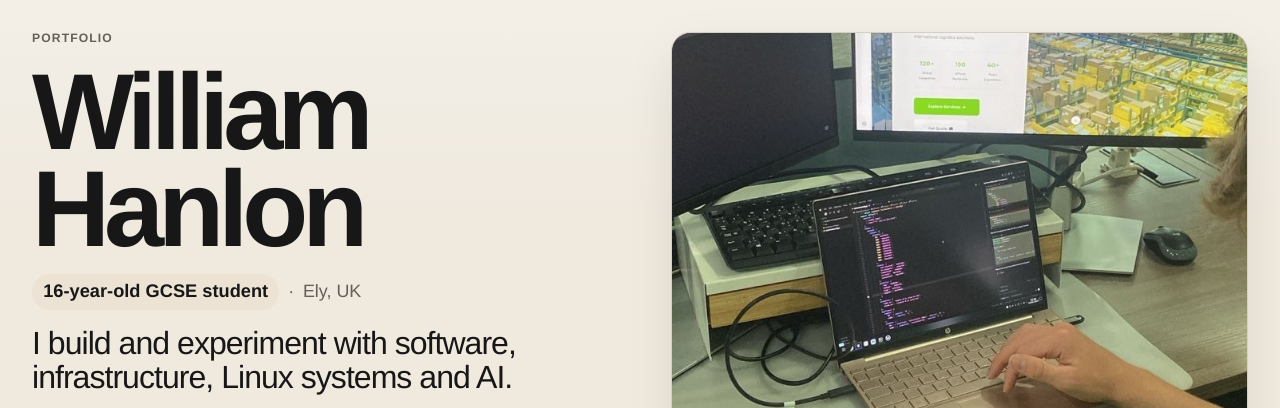
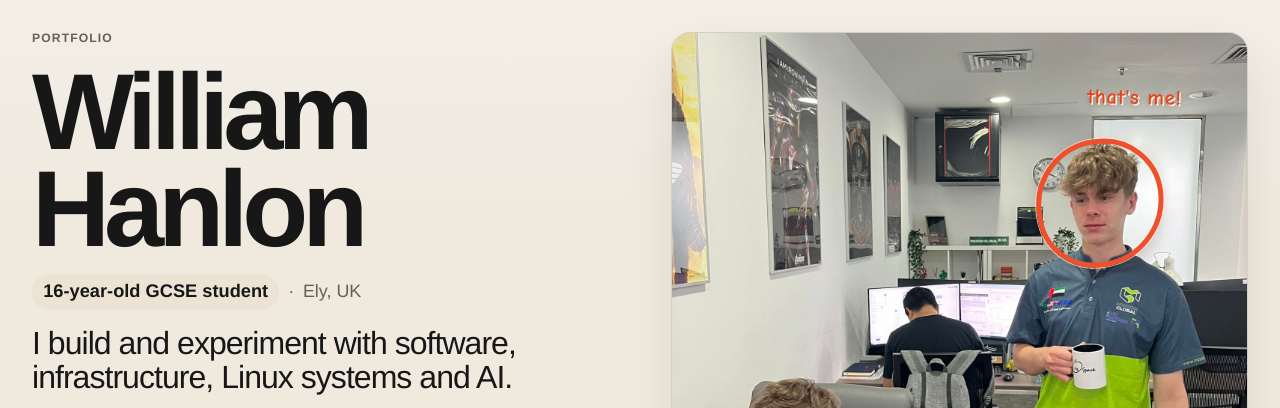
Before and after one commit to stackwill/williamhanlon.com, a website built with Vite: page index.html in a window 1280 px wide. Both pictures are taken after a click on the button 677 px from the left and 602 px from the top of the page. Shown: the top 408 px of the page. Built offline with nearby package versions, Linux system fonts and the light colour scheme.

Commit message:
Refine carousel callout

```diff
--- a/src/content/site.ts
+++ b/src/content/site.ts
@@ -15,6 +15,10 @@ export type CarouselSlide = {
   readonly src: string;
   readonly alt: string;
   readonly caption: string;
+  readonly callout?: {
+    readonly label: string;
+    readonly variant: "mission-global-face";
+  };
 };
 
 export const siteData = {
@@ -30,23 +34,28 @@ export const siteData = {
   },
   carouselSlides: [
     {
+      src: "/mission-global-image.jpeg",
+      alt:
+        "Will Hanlon standing with a mug in the Mission Global office in Dubai while colleagues work at nearby desks.",
+      caption:
+        "Working at Mission Global Dubai, I redesigned part of an internal project management system and was later offered paid remote work.",
+      callout: {
+        label: "that's me!",
+        variant: "mission-global-face",
+      },
+    },
+    {
       src: "/carousel-starter.jpeg",
       alt:
         "Will Hanlon working on a laptop connected to external monitors while building an event logistics interface during placement.",
       caption:
         "Working at Mission Global Dubai, I redesigned part of an internal project management system and was later offered paid remote work.",
     },
-    {
-      src: "/mission-global-image.jpeg",
-      alt:
-        "Will Hanlon standing with a mug in the Mission Global office in Dubai while colleagues work at nearby desks.",
-      caption:
-        "Working at Mission Global Dubai, I redesigned part of an internal project management system and was later offered paid remote work.",
-    },
   ] satisfies readonly CarouselSlide[],
   placement: {
-    eyebrow: "Year 10 placement",
+    eyebrow: "WORK EXPERIENCE",
     company: "Mission Global",
+    displayCompany: "Mission Global - Dubai",
     website: "https://mission-global.com",
     location: "Dubai",
     imageSrc: "/mission-global-image.jpeg",
--- a/src/main.ts
+++ b/src/main.ts
@@ -36,6 +36,17 @@ const renderMissionGlobalText = (value: string) => {
   const companyLink = `<a class="inline-link" href="${website}" target="_blank" rel="noopener noreferrer">${company}</a>`;
 
   return escapeHtml(value).split(company).join(companyLink);
+};
+
+const renderMissionGlobalDisplayText = () => {
+  const company = escapeHtml(siteData.placement.company);
+  const displayCompany = escapeHtml(siteData.placement.displayCompany);
+  const website = escapeHtml(siteData.placement.website);
+
+  return displayCompany.replace(
+    company,
+    `<a class="inline-link" href="${website}" target="_blank" rel="noopener noreferrer">${company}</a>`
+  );
 };
 
 const renderLinks = (links: readonly LinkItem[]) =>
@@ -129,6 +140,16 @@ const renderCarouselSlides = (slides: readonly CarouselSlide[]) =>
             alt="${escapeHtml(slide.alt)}"
             class="carousel-image"
           />
+          ${
+            slide.callout
+              ? `
+                <div class="carousel-callout" data-variant="${escapeHtml(slide.callout.variant)}" aria-hidden="true">
+                  <span class="carousel-callout-ring"></span>
+                  <span class="carousel-callout-text">${escapeHtml(slide.callout.label)}</span>
+                </div>
+              `
+              : ""
+          }
         </article>
       `
     )
@@ -215,8 +236,7 @@ app.innerHTML = `
       <article class="info-panel" data-scroll-reveal>
         <div class="section-heading compact">
           <p class="eyebrow">${escapeHtml(siteData.placement.eyebrow)}</p>
-          <h2>${renderMissionGlobalText(siteData.placement.company)}</h2>
-          <p class="section-note">${escapeHtml(siteData.placement.location)}</p>
+          <h2>${renderMissionGlobalDisplayText()}</h2>
         </div>
         <p class="panel-copy">${renderMissionGlobalText(siteData.placement.caption)}</p>
       </article>
@@ -226,7 +246,7 @@ app.innerHTML = `
           <p class="eyebrow">Systems</p>
           <h2 id="infrastructure-heading">Infrastructure</h2>
         </div>
-        ${renderBulletList(siteData.infrastructure.slice(0, 4), "panel-list")}
+        ${renderBulletList(siteData.infrastructure.slice(0, 5), "panel-list")}
       </article>
 
       <article class="info-panel" data-scroll-reveal>
--- a/src/styles.css
+++ b/src/styles.css
@@ -260,6 +260,50 @@ select {
   width: 100%;
   height: 100%;
   object-fit: cover;
+}
+
+.carousel-callout {
+  position: absolute;
+  left: var(--callout-x);
+  top: var(--callout-y);
+  z-index: 2;
+  width: var(--callout-size);
+  aspect-ratio: 1;
+  pointer-events: none;
+  transform: translate(-50%, -50%) rotate(-7deg);
+}
+
+.carousel-callout[data-variant="mission-global-face"] {
+  --callout-x: 74.5%;
+  --callout-y: 31.5%;
+  --callout-size: clamp(5.5rem, 10.8vw, 8rem);
+}
+
+.carousel-callout-ring {
+  position: absolute;
+  inset: 0;
+  border: clamp(0.2rem, 0.45vw, 0.35rem) solid #f04f2b;
+  border-radius: 52% 47% 54% 45%;
+  box-shadow:
+    0 0 0 1px rgba(255, 244, 225, 0.7),
+    0 0.35rem 1rem rgba(69, 31, 18, 0.22);
+}
+
+.carousel-callout-text {
+  position: absolute;
+  left: 50%;
+  top: -37%;
+  color: #ea4323;
+  font-family: "Segoe Print", "Bradley Hand", "Comic Sans MS", cursive;
+  font-size: clamp(0.9rem, 2.1vw, 1.3rem);
+  font-weight: 700;
+  letter-spacing: 0.03em;
+  line-height: 1;
+  text-shadow:
+    0.07em 0.07em 0 rgba(255, 244, 225, 0.9),
+    0 0.18rem 0.34rem rgba(69, 31, 18, 0.22);
+  white-space: nowrap;
+  transform: rotate(8deg);
 }
 
 .carousel-caption {
```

______________________________

- WHAT YOU SHOULD DO
Reproduce the data word for word without its images.

- ANSWER TO THIS EXERCISE
Before and after one commit to stackwill/williamhanlon.com, a website built with Vite: page index.html in a window 1280 px wide. Both pictures are taken after a click on the button 677 px from the left and 602 px from the top of the page. Shown: the top 408 px of the page. Built offline with nearby package versions, Linux system fonts and the light colour scheme.

Commit message:
Refine carousel callout

```diff
--- a/src/content/site.ts
+++ b/src/content/site.ts
@@ -15,6 +15,10 @@ export type CarouselSlide = {
   readonly src: string;
   readonly alt: string;
   readonly caption: string;
+  readonly callout?: {
+    readonly label: string;
+    readonly variant: "mission-global-face";
+  };
 };
 
 export const siteData = {
@@ -30,23 +34,28 @@ export const siteData = {
   },
   carouselSlides: [
     {
+      src: "/mission-global-image.jpeg",
+      alt:
+        "Will Hanlon standing with a mug in the Mission Global office in Dubai while colleagues work at nearby desks.",
+      caption:
+        "Working at Mission Global Dubai, I redesigned part of an internal project management system and was later offered paid remote work.",
+      callout: {
+        label: "that's me!",
+        variant: "mission-global-face",
+      },
+    },
+    {
       src: "/carousel-starter.jpeg",
       alt:
         "Will Hanlon working on a laptop connected to external monitors while building an event logistics interface during placement.",
       caption:
         "Working at Mission Global Dubai, I redesigned part of an internal project management system and was later offered paid remote work.",
     },
-    {
-      src: "/mission-global-image.jpeg",
-      alt:
-        "Will Hanlon standing with a mug in the Mission Global office in Dubai while colleagues work at nearby desks.",
-      caption:
-        "Working at Mission Global Dubai, I redesigned part of an internal project management system and was later offered paid remote work.",
-    },
   ] satisfies readonly CarouselSlide[],
   placement: {
-    eyebrow: "Year 10 placement",
+    eyebrow: "WORK EXPERIENCE",
     company: "Mission Global",
+    displayCompany: "Mission Global - Dubai",
     website: "https://mission-global.com",
     location: "Dubai",
     imageSrc: "/mission-global-image.jpeg",
--- a/src/main.ts
+++ b/src/main.ts
@@ -36,6 +36,17 @@ const renderMissionGlobalText = (value: string) => {
   const companyLink = `<a class="inline-link" href="${website}" target="_blank" rel="noopener noreferrer">${company}</a>`;
 
   return escapeHtml(value).split(company).join(companyLink);
+};
+
+const renderMissionGlobalDisplayText = () => {
+  const company = escapeHtml(siteData.placement.company);
+  const displayCompany = escapeHtml(siteData.placement.displayCompany);
+  const website = escapeHtml(siteData.placement.website);
+
+  return displayCompany.replace(
+    company,
+    `<a class="inline-link" href="${website}" target="_blank" rel="noopener noreferrer">${company}</a>`
+  );
 };
 
 const renderLinks = (links: readonly LinkItem[]) =>
@@ -129,6 +140,16 @@ const renderCarouselSlides = (slides: readonly CarouselSlide[]) =>
             alt="${escapeHtml(slide.alt)}"
             class="carousel-image"
           />
+          ${
+            slide.callout
+              ? `
+                <div class="carousel-callout" data-variant="${escapeHtml(slide.callout.variant)}" aria-hidden="true">
+                  <span class="carousel-callout-ring"></span>
+                  <span class="carousel-callout-text">${escapeHtml(slide.callout.label)}</span>
+                </div>
+              `
+              : ""
+          }
         </article>
       `
     )
@@ -215,8 +236,7 @@ app.innerHTML = `
       <article class="info-panel" data-scroll-reveal>
         <div class="section-heading compact">
           <p class="eyebrow">${escapeHtml(siteData.placement.eyebrow)}</p>
-          <h2>${renderMissionGlobalText(siteData.placement.company)}</h2>
-          <p class="section-note">${escapeHtml(siteData.placement.location)}</p>
+          <h2>${renderMissionGlobalDisplayText()}</h2>
         </div>
         <p class="panel-copy">${renderMissionGlobalText(siteData.placement.caption)}</p>
       </article>
@@ -226,7 +246,7 @@ app.innerHTML = `
           <p class="eyebrow">Systems</p>
           <h2 id="infrastructure-heading">Infrastructure</h2>
         </div>
-        ${renderBulletList(siteData.infrastructure.slice(0, 4), "panel-list")}
+        ${renderBulletList(siteData.infrastructure.slice(0, 5), "panel-list")}
       </article>
 
       <article class="info-panel" data-scroll-reveal>
--- a/src/styles.css
+++ b/src/styles.css
@@ -260,6 +260,50 @@ select {
   width: 100%;
   height: 100%;
   object-fit: cover;
+}
+
+.carousel-callout {
+  position: absolute;
+  left: var(--callout-x);
+  top: var(--callout-y);
+  z-index: 2;
+  width: var(--callout-size);
+  aspect-ratio: 1;
+  pointer-events: none;
+  transform: translate(-50%, -50%) rotate(-7deg);
+}
+
+.carousel-callout[data-variant="mission-global-face"] {
+  --callout-x: 74.5%;
+  --callout-y: 31.5%;
+  --callout-size: clamp(5.5rem, 10.8vw, 8rem);
+}
+
+.carousel-callout-ring {
+  position: absolute;
+  inset: 0;
+  border: clamp(0.2rem, 0.45vw, 0.35rem) solid #f04f2b;
+  border-radius: 52% 47% 54% 45%;
+  box-shadow:
+    0 0 0 1px rgba(255, 244, 225, 0.7),
+    0 0.35rem 1rem rgba(69, 31, 18, 0.22);
+}
+
+.carousel-callout-text {
+  position: absolute;
+  left: 50%;
+  top: -37%;
+  color: #ea4323;
+  font-family: "Segoe Print", "Bradley Hand", "Comic Sans MS", cursive;
+  font-size: clamp(0.9rem, 2.1vw, 1.3rem);
+  font-weight: 700;
+  letter-spacing: 0.03em;
+  line-height: 1;
+  text-shadow:
+    0.07em 0.07em 0 rgba(255, 244, 225, 0.9),
+    0 0.18rem 0.34rem rgba(69, 31, 18, 0.22);
+  white-space: nowrap;
+  transform: rotate(8deg);
 }
 
 .carousel-caption {
```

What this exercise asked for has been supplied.